Try it: The answer must consist of every line in the data below that holds the word "here".

Given entries:
------------------------
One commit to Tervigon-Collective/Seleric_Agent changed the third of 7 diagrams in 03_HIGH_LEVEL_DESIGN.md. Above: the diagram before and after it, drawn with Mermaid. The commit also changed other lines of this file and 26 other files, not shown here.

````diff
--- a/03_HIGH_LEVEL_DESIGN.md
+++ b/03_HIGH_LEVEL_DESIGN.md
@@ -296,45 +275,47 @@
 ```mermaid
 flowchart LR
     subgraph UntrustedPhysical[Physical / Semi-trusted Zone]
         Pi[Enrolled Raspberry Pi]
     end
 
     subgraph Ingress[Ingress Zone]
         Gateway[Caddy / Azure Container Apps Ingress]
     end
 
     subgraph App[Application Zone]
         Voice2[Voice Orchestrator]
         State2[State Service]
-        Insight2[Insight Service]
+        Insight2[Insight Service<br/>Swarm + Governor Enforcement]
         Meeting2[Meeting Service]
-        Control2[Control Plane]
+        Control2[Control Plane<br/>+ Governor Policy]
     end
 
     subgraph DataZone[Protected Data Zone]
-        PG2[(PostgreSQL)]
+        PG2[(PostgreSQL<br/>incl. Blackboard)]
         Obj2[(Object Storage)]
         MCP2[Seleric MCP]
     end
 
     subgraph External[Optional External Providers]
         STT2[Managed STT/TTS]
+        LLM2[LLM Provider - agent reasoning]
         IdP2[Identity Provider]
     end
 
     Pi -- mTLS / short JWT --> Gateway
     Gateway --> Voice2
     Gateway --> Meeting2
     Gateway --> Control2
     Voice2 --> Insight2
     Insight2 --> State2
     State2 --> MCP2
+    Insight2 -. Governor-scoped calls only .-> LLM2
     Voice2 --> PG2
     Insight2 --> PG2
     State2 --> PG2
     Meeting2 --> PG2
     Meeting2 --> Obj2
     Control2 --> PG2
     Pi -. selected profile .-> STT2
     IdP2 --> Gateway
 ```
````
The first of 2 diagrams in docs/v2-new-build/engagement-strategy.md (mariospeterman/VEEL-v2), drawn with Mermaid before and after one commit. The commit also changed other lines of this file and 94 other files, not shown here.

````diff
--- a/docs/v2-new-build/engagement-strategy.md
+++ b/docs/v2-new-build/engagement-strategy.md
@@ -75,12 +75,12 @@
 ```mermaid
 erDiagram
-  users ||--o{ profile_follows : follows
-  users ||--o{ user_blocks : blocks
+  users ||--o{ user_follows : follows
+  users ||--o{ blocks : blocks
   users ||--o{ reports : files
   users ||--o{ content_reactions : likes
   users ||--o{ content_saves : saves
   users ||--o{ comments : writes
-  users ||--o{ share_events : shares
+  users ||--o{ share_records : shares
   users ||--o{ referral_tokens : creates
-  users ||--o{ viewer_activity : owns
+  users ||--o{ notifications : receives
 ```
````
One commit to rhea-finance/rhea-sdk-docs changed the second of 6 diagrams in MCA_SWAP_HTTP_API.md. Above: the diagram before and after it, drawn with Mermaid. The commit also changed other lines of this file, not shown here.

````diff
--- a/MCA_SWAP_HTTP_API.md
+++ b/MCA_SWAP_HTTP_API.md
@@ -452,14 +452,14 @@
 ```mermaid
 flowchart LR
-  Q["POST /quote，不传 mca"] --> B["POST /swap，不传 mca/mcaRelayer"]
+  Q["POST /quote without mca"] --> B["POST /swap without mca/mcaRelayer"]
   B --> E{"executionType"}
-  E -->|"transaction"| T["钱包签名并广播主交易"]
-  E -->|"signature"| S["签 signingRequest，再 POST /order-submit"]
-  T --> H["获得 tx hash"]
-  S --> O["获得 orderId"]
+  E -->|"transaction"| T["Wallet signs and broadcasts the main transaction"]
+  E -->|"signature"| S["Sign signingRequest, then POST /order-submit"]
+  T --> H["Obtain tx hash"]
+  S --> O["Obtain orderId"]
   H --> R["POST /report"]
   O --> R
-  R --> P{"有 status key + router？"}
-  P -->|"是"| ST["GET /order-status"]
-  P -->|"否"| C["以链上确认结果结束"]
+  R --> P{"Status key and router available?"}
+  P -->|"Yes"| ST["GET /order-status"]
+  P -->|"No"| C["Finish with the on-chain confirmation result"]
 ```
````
------------------------
Answer to the problem:
One commit to Tervigon-Collective/Seleric_Agent changed the third of 7 diagrams in 03_HIGH_LEVEL_DESIGN.md. Above: the diagram before and after it, drawn with Mermaid. The commit also changed other lines of this file and 26 other files, not shown here.
The first of 2 diagrams in docs/v2-new-build/engagement-strategy.md (mariospeterman/VEEL-v2), drawn with Mermaid before and after one commit. The commit also changed other lines of this file and 94 other files, not shown here.
One commit to rhea-finance/rhea-sdk-docs changed the second of 6 diagrams in MCA_SWAP_HTTP_API.md. Above: the diagram before and after it, drawn with Mermaid. The commit also changed other lines of this file, not shown here.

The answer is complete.